Before we pull out silver linings from a 2022 market that was brutal to most bond investors and issuers, let’s look at some forecasts of what may be to come.
Bloomberg has a very comprehensive survey of all major banks and asset managers for different facets of the capital markets, from forecasts of growth and inflation to expected monetary policies.
Most forecasts seem to see 2023 as a tale of two halves. Markets are likely to first focus on higher rates until the Fed pauses its rate hikes in March at either 5% or 5.25%. Because inflation is expected to persist, forecasts are not factoring in rate reductions even when economies start to experience negative growth. Here is the survey.
Closer to “home”, Bloomberg’s Eric Kazatsky hosted an excellent podcast last month with three of the top strategists in the muni bond market: Peter Degroot, Head of Municipal Research and Strategy at JP Morgan; Vikram Rai Head of Municipal Strategy at Citi; and Mikhail Foux Head of Municipal Research at Barclays.

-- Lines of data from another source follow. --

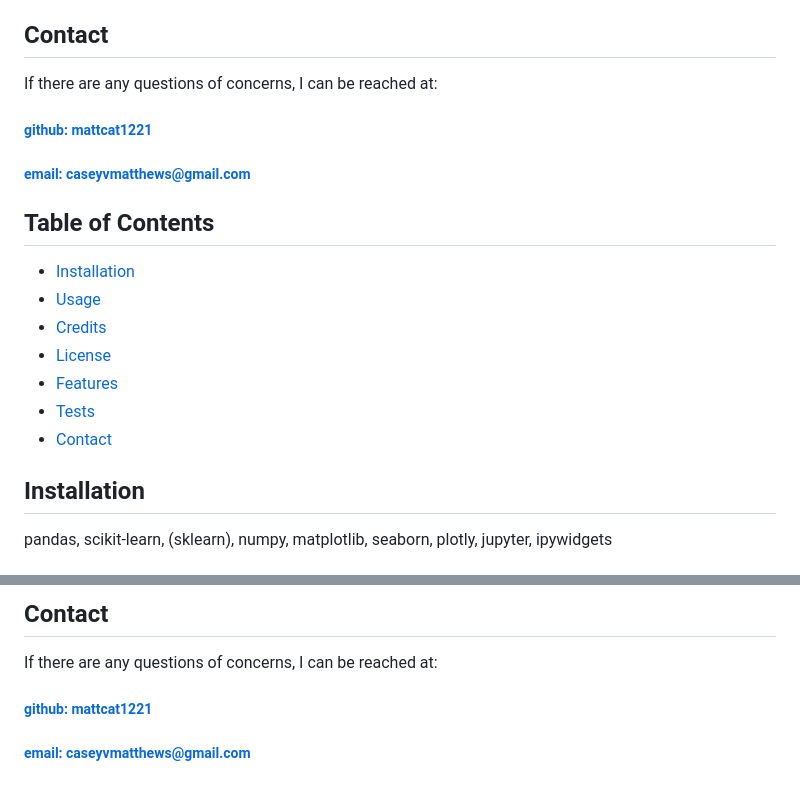
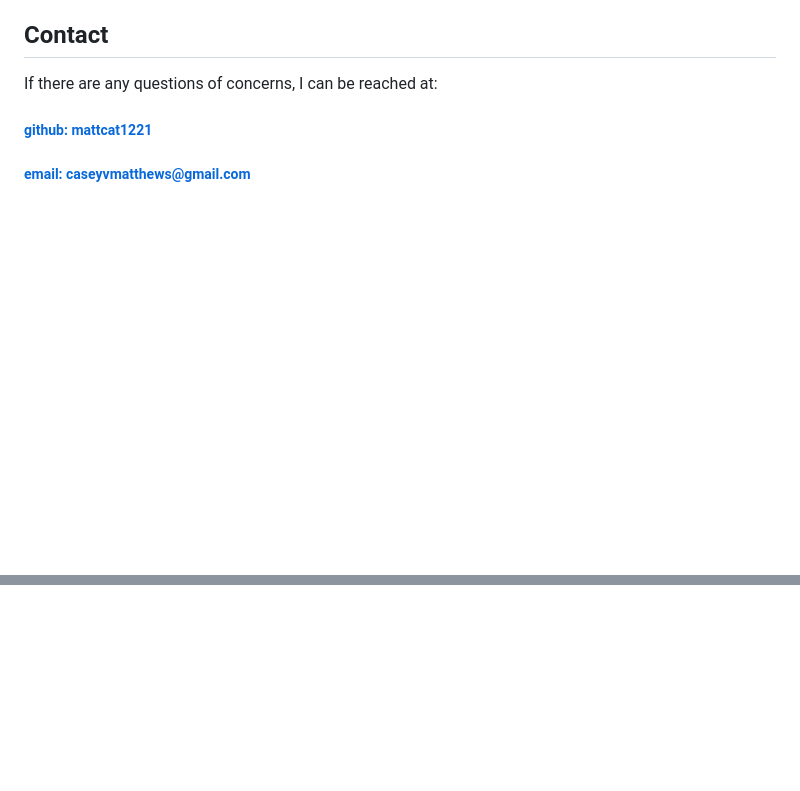
Before and after one commit to mattcat1221/Credit-Risk-Classification-Analysis, a Markdown page: README.md, 2 parts joined by grey strips. Rendered like a GitHub page; blank space fills up the shorter version.

```diff
--- a/README.md
+++ b/README.md
@@ -48,18 +48,3 @@ MIT
 If there are any questions of concerns, I can be reached at:
 ##### [github: mattcat1221](https://github.com/mattcat1221)
 ##### [email: caseyvmatthews@gmail.com](mailto:caseyvmatthews@gmail.com)
-
-
-
-## Table of Contents
-- [Installation](#installation)
-- [Usage](#usage)
-- [Credits](#credits)
-- [License](#license)
-- [Features](#features)
-- [Tests](#tests)
-- [Contact](#contact)
-
-## Installation
-pandas, scikit-learn, (sklearn), numpy, matplotlib, seaborn, plotly, jupyter, ipywidgets
-
@@ -81,4 +50,0 @@ MIT
-## Contact
-If there are any questions of concerns, I can be reached at:
-##### [github: mattcat1221](https://github.com/mattcat1221)
-##### [email: caseyvmatthews@gmail.com](mailto:caseyvmatthews@gmail.com)
```
Also changed, not shown: other parts of README.md (+0 -15 lines).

To sum, these strategists are expecting muni bond supply of $375 billion (JP Morgan) on the low end to $450 billion (Citi) on the high end. Total supply is held back by the lack of refunding opportunities, especially the lack of taxable refundings to take out tax-exempt bonds. I encourage all to listen to the December edition of “Masters of the Muniverse” on Apple Podcasts.